1930s photos show Greenland glaciers retreating faster than today, but nobody thought it was a big deal.
The photos in question were taken by the seventh Thule Expedition to Greenland led by Dr Knud Rasmussen in 1932. The explorers were equipped with a seaplane, which they used to take aerial snaps of glaciers along the Arctic island's coasts.
After the expedition returned the photographs were used to make maps and charts of the area, then placed in archives in Denmark where they lay forgotten for decades. Then, in recent years, international researchers trying to find information on the history of the Greenland glaciers stumbled across them.

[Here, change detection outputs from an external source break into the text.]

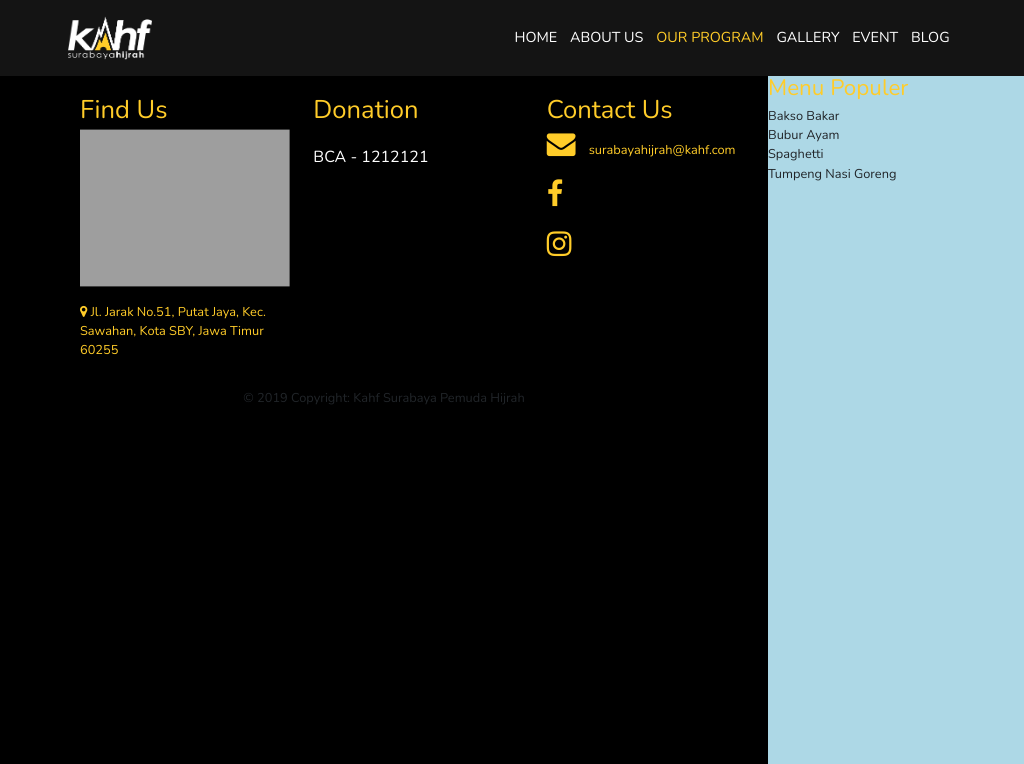
Repository: shandytp/surabaya-hijrah
Page: http://localhost/ourprogram.php
An editor plug-in stored every save of this project. The page is shown before and after the next save, followed by the edit.
The browser window is 1280 px wide. The pictures show the whole page, at 80% of full size.
Pictures or frames that could not be fetched are drawn as grey boxes. Some web libraries are served in a nearby version. The page is run by PHP 8.4 with error messages shown; the project is at /var/www/html/.

Above is the page before, as saved 2019-08-20 16:16:47.
Console error: TypeError: Cannot read properties of undefined (reading 'fn')

After the next save:
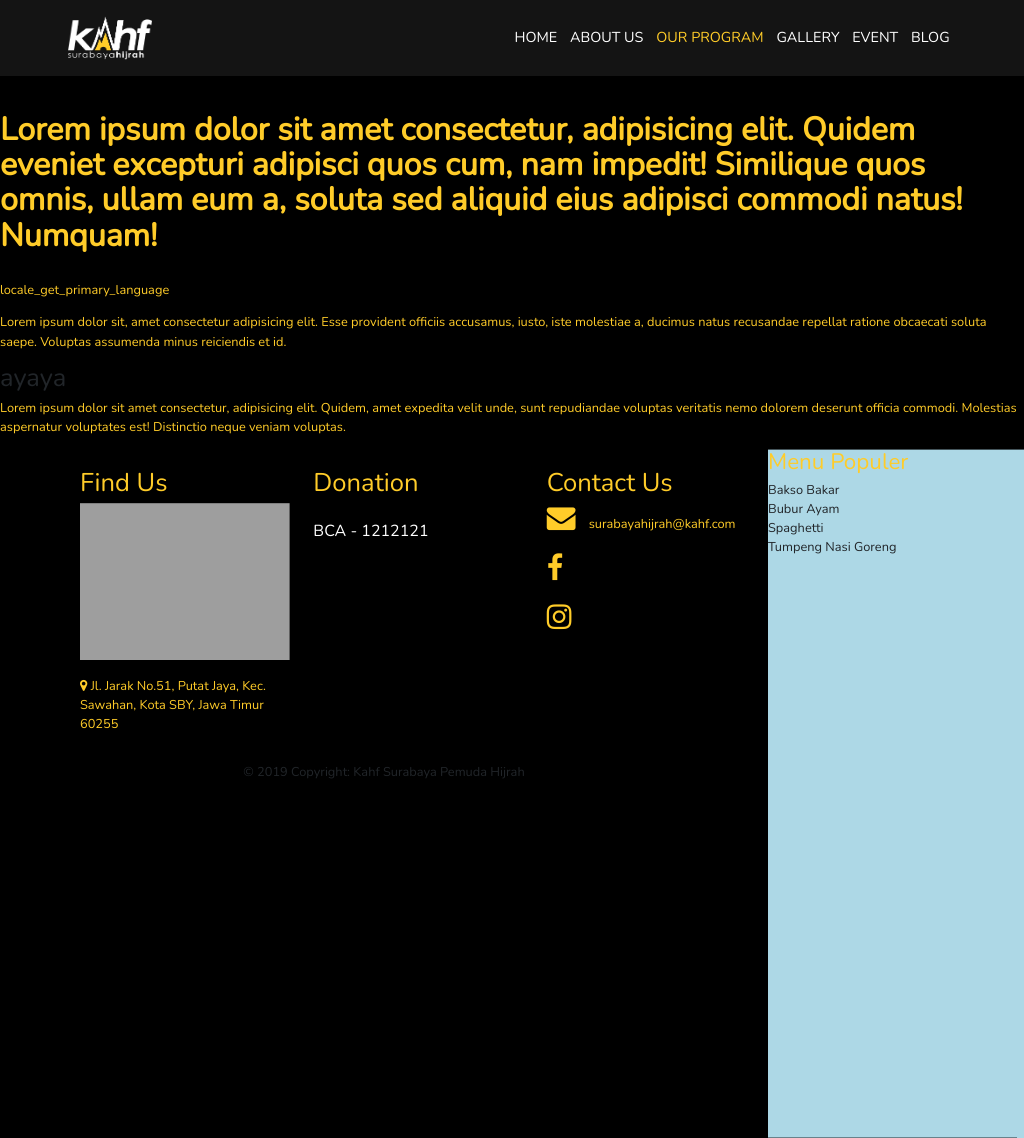
Saved 48 s later.
--- a/ourprogram.php
+++ b/ourprogram.php
@@ -85,6 +85,15 @@
 
 
     <!-- Program -->
+    <div class="content">
+      <h1>Lorem ipsum dolor sit amet consectetur, adipisicing elit. Quidem eveniet excepturi adipisci quos cum, nam impedit! Similique quos omnis, ullam eum a, soluta sed aliquid eius adipisci commodi natus! Numquam!</h1>
+      <p>locale_get_primary_language</p>
+      <p>Lorem ipsum dolor sit, amet consectetur adipisicing elit. Esse provident officiis accusamus, iusto, iste molestiae a, ducimus natus recusandae repellat ratione obcaecati soluta saepe. Voluptas assumenda minus reiciendis et id.</p>
+    </div>
+    <div class="conten">
+      <h2>ayaya</h2>
+      <p>Lorem ipsum dolor sit amet consectetur, adipisicing elit. Quidem, amet expedita velit unde, sunt repudiandae voluptas veritatis nemo dolorem deserunt officia commodi. Molestias aspernatur voluptates est! Distinctio neque veniam voluptas.</p>
+    </div>
     <div class="kanan">
                 <h3>Menu Populer</h3>
                 <ul>
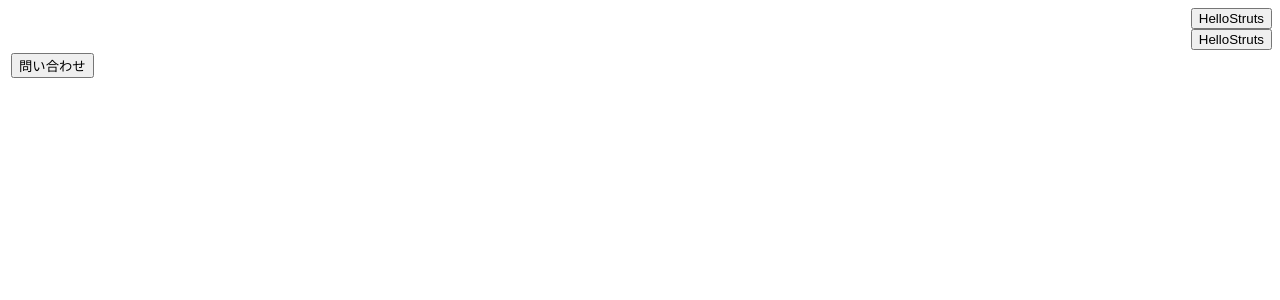
Repository: rt-1217/j2
Page: http://localhost/WebProj/
The author's editor kept a copy of each file at every save. The page is drawn from the files as they stood at one save, then again after the next save.
The browser window is 1280 px wide. The pictures show the whole page.
The page is served by Tomcat 9. Other server files are loaded and not shown.

Above is the page before, as saved 2018-04-23 02:33:16.

### WebProj/WebContent/index.jsp
<%@ page language="java" contentType="text/html; charset=UTF-8"
    pageEncoding="UTF-8"%>
    <%@ taglib prefix="s" uri="/struts-tags" %>
<!DOCTYPE html PUBLIC "-//W3C//DTD HTML 4.01 Transitional//EN" "http://www.w3.org/TR/html4/loose.dtd">
<html>
<head>
<meta http-equiv="Content-Type" content="text/html; charset=UTF-8">
<title>INDEX</title>
</head>
<body>
<form action="HelloStrutsAction">
<s:submit value="HelloStruts"/>

</form>

<form action = "WelcomeAction">
<s:submit value="HelloStruts"/>
</form>

<s:form action="InquiryAction">
<s:submit value="問い合わせ"/>
</s:form>
</body>
</html>

After the next save:
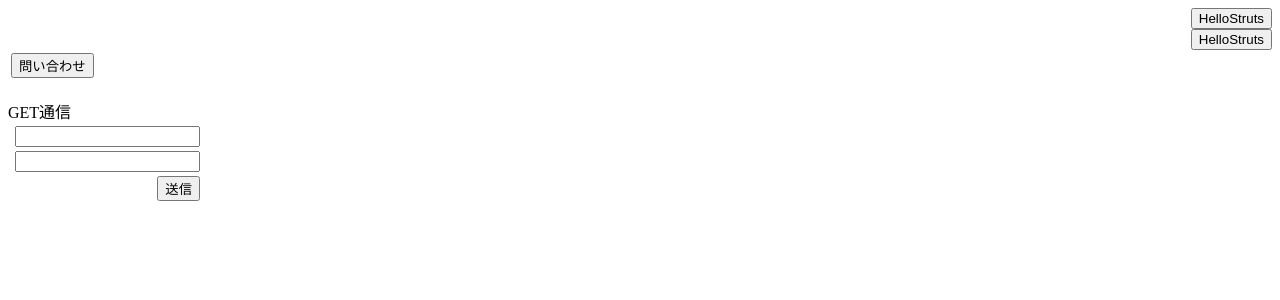
Saved 3 min 52 s later.
--- a/WebProj/WebContent/index.jsp
+++ b/WebProj/WebContent/index.jsp
@@ -20,5 +20,14 @@
 <s:form action="InquiryAction">
 <s:submit value="問い合わせ"/>
 </s:form>
+<br>
+GET通信
+<s:form method="get" action="TestAction">
+<s:textfield name="username"/>
+<s:password name="password"/>
+<s:submit value="送信"/>
+</s:form>
+
+
 </body>
 </html>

Taken together the pictures show clearly that glaciers in the region were melting even faster in the 1930s than they are today, according to Professor Jason Box, who works at the Byrd Polar Research Center at Ohio State U.
It now appears that the glaciers were retreating even faster eighty years ago: but nobody worried about it, and the ice subsequently came back again.
Unfortunately atmospheric sulphur emissions also cause other things such as acid rain, and as a result rich Western nations cracked down on sulphates in the 1960s. Prof Box believes that this led to warming from the 1970s onward, which has now led to the glaciers retreating since around 2000.
Other scientists have said recently that late-20th-century temperature rises in the Arctic may result largely from clean-air legislation intended to deal with acid rain: some have even gone so far as to suggest that rapid coal- and diesel-fuelled industrialisation in China is serving to prevent further warming right now.
Edited by Rogerdodger, 04 June 2012 - 09:41 AM.